Despite what several people I’ve spoken seem to think, there was no sense of ‘extreme’ behind the idea. It wasn’t to brag about later, to search for a thrill, or get up to anything crazy. In the end, the reason we wanted to go to Afghanistan is because we’d been in the Tajik Wakhan for a week and change.
Every day, all day, we would look over the river that marks the border and marvel about how normal it looked. How different from the common portrayal of big, evil, dangerous Afghanistan.
What finally convinced us to look into it, though, was the Afghan Bazaar outside of the Tajik village of Ishkashim. On a little strip of no man’s land between the two border controls, the Ishkashim market runs every sunday as an exchange of goods between communities that once (before Soviet times) were basically one nation but are now split in two by the river/border that runs down the Wakhan Valley.
Delightfully, though, people were friendly. We haggled, chatted, snacked, shopped, and took as many photos as we could without the guards telling us off. I picked up a sweet pakol hat, which you can expect to creep its way into any number of pictures from the rest of Central Asia and beyond.
Not content just to browse and buy, one of the travelers staying at the same place as I decided to try and unload a bicycle he’d picked up in Kyrgyzstan and driven all the way down the Pamir Highway to Ishkashim.
Safety is, of course, still a concern with Afghanistan. There were soldiers in and around the market.
Even these guys, though, were mostly friendly once we worked up the nerve to approach and interact. These guys, in fact, had just gotten up from what looked to be delicious plates of plov.
Overall, honestly, people were cool. The same beautiful feeling of openness and hospitality that can be found throughout so much of Central Asia. It was this one last day in the Wakhan that convinced us into researching more about the security situation in Afghanistan, and eventually going over for a few days (and wearing the sweet new hats we’d just picked up in the market here).
Of course, a month later a leader of Tajikistan’s intelligence community would be stabbed to death in this very market. Reportedly by local extremists.
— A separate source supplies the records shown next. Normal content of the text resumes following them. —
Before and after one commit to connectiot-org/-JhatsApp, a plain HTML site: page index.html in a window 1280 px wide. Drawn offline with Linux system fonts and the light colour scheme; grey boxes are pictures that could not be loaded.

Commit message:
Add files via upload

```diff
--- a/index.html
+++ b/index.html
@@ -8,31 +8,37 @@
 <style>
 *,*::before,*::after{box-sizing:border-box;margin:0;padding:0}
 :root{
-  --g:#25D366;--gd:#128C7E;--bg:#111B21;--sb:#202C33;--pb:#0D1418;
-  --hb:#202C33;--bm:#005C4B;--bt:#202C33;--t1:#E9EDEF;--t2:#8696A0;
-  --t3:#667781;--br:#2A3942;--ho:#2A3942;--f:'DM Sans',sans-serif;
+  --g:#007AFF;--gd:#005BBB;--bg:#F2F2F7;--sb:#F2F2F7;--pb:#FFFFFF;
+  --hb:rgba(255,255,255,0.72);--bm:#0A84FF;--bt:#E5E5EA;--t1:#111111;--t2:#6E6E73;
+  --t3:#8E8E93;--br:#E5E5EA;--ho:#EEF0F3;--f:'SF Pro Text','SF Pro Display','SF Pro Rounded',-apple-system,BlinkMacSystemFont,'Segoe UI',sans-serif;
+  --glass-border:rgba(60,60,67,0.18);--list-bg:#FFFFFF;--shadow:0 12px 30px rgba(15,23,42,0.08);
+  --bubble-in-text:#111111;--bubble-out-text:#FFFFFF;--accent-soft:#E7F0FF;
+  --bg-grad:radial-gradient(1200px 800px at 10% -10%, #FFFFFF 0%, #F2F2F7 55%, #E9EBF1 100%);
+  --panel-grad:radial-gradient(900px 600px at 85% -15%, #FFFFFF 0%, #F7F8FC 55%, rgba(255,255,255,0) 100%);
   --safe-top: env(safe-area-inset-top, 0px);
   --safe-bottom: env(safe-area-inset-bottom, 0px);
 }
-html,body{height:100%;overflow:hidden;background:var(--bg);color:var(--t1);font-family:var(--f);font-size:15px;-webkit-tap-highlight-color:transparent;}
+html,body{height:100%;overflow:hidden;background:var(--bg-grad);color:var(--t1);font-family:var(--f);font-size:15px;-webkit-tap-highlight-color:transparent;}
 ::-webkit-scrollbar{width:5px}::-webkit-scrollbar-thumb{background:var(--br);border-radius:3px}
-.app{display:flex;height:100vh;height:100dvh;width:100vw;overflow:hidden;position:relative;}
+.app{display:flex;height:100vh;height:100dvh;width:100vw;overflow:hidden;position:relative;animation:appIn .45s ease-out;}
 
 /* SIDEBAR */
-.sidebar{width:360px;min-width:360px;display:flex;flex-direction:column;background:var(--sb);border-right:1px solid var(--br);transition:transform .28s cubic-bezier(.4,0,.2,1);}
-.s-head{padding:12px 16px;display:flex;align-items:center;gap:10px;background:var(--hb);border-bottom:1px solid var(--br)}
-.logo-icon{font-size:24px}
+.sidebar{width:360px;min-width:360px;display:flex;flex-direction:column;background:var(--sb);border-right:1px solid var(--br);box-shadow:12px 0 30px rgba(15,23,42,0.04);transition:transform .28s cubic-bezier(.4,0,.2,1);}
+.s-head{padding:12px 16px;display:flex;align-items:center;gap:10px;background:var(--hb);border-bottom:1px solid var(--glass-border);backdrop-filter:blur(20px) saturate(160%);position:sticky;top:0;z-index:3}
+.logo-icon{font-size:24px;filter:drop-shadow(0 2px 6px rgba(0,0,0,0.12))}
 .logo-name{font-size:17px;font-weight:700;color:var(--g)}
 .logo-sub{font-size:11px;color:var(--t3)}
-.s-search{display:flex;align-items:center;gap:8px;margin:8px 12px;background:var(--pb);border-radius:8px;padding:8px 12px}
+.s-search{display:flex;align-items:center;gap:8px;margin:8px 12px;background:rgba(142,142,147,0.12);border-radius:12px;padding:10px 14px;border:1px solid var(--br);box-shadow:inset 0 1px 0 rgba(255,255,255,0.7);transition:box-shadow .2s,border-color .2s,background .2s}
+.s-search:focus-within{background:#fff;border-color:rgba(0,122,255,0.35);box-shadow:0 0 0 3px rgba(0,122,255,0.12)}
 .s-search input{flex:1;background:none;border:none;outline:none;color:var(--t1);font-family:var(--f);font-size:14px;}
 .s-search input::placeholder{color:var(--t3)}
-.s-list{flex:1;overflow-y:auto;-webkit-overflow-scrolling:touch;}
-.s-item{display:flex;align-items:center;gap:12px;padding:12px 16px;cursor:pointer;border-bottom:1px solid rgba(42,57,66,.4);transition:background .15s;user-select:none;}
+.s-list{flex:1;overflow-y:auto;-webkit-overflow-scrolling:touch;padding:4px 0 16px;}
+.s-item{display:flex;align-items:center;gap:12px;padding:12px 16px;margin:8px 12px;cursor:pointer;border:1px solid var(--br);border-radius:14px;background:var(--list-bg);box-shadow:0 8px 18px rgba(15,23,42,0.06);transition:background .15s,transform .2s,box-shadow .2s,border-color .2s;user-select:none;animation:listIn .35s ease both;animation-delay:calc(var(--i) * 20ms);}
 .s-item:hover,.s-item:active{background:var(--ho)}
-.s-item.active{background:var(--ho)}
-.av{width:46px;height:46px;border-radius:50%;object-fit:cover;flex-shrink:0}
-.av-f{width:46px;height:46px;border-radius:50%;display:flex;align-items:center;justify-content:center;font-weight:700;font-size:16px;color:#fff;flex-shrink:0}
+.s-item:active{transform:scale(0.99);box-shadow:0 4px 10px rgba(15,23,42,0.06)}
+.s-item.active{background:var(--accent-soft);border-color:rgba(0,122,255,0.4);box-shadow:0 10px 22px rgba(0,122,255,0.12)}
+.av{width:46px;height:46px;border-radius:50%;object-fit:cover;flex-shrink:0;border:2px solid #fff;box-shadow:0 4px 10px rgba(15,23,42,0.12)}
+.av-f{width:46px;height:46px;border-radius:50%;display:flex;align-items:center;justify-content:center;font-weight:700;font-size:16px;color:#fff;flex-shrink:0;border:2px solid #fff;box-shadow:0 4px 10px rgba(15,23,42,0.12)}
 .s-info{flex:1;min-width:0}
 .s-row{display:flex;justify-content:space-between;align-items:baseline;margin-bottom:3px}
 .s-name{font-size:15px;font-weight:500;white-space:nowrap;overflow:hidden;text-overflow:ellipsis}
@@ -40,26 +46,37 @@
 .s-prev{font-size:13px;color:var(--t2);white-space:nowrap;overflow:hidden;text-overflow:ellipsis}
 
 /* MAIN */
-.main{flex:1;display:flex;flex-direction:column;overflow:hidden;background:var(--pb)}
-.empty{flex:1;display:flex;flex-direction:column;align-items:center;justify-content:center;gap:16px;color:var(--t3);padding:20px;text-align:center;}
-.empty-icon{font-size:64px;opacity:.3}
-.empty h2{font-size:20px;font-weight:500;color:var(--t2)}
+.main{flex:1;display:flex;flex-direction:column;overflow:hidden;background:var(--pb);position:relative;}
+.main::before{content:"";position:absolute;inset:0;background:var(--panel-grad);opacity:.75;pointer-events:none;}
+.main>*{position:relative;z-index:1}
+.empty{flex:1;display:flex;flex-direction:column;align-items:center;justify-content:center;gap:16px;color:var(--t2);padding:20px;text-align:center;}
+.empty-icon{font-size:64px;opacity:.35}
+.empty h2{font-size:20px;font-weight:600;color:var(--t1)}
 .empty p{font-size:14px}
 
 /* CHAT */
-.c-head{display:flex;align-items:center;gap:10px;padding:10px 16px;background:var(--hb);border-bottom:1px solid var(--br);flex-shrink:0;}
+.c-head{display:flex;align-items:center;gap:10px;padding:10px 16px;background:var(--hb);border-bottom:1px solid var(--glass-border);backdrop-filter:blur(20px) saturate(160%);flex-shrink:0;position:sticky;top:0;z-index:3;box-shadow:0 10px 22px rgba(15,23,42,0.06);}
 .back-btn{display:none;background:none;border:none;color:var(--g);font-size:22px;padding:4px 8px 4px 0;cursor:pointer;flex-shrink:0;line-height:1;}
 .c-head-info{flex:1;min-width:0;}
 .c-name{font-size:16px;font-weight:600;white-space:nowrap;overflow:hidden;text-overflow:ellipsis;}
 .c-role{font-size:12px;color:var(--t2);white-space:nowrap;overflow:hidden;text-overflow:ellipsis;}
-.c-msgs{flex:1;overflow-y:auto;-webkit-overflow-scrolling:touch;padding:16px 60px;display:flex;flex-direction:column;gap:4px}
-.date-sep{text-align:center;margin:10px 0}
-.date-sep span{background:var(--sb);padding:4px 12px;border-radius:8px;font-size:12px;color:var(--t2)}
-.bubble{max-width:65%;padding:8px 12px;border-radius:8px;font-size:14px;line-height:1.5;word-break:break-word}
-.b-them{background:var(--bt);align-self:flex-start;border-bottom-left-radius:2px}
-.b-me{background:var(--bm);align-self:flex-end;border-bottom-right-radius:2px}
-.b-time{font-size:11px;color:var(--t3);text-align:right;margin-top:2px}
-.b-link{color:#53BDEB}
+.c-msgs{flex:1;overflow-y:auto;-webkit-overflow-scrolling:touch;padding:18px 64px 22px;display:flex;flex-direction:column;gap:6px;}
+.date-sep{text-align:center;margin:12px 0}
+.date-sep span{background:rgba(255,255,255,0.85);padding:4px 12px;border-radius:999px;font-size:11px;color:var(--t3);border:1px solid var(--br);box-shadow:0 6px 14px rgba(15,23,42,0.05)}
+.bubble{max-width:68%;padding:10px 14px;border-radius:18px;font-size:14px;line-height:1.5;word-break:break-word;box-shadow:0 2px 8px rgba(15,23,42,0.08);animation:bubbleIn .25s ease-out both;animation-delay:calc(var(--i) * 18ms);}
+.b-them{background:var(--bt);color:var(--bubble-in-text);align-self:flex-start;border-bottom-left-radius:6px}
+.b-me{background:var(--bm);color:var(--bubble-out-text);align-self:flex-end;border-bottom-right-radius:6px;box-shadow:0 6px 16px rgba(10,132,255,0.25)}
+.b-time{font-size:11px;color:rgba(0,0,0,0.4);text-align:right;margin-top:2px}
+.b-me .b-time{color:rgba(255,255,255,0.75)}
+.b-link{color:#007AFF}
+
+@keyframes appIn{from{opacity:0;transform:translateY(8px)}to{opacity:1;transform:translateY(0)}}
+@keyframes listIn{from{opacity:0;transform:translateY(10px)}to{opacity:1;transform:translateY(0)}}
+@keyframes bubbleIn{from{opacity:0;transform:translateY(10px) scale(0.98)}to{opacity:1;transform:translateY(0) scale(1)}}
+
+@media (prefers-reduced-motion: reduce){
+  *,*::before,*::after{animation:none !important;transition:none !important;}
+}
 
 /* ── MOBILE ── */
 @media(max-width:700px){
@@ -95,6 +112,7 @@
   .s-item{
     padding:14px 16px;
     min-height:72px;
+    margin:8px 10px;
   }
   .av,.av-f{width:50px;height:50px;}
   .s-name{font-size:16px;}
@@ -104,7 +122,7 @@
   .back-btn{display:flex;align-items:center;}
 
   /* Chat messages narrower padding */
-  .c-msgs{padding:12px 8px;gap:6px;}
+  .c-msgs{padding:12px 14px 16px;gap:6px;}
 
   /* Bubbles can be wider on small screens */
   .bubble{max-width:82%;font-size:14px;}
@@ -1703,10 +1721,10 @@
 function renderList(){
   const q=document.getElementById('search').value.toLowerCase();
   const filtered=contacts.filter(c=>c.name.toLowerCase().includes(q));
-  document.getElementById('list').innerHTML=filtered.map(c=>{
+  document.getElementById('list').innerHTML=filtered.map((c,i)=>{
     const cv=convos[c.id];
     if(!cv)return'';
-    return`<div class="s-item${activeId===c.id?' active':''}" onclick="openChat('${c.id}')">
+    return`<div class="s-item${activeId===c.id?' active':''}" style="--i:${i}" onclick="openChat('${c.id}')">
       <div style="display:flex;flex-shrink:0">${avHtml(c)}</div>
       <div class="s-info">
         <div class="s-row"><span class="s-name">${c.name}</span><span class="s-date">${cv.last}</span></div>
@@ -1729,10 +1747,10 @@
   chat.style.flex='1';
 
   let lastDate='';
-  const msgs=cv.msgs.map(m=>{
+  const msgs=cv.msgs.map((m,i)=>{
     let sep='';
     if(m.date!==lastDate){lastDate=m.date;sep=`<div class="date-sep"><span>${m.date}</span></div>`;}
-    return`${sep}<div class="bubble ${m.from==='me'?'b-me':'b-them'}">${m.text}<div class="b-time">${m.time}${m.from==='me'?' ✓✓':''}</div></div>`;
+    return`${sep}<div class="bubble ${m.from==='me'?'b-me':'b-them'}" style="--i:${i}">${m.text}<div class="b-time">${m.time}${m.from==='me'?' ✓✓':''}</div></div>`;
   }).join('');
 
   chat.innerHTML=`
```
The event would launch a government crackdown on the whole region that saw government troops fighting urban conflicts in the main town (Khorog) and any number of innocents caught in the crossfire. So, I suppose you never do know for sure.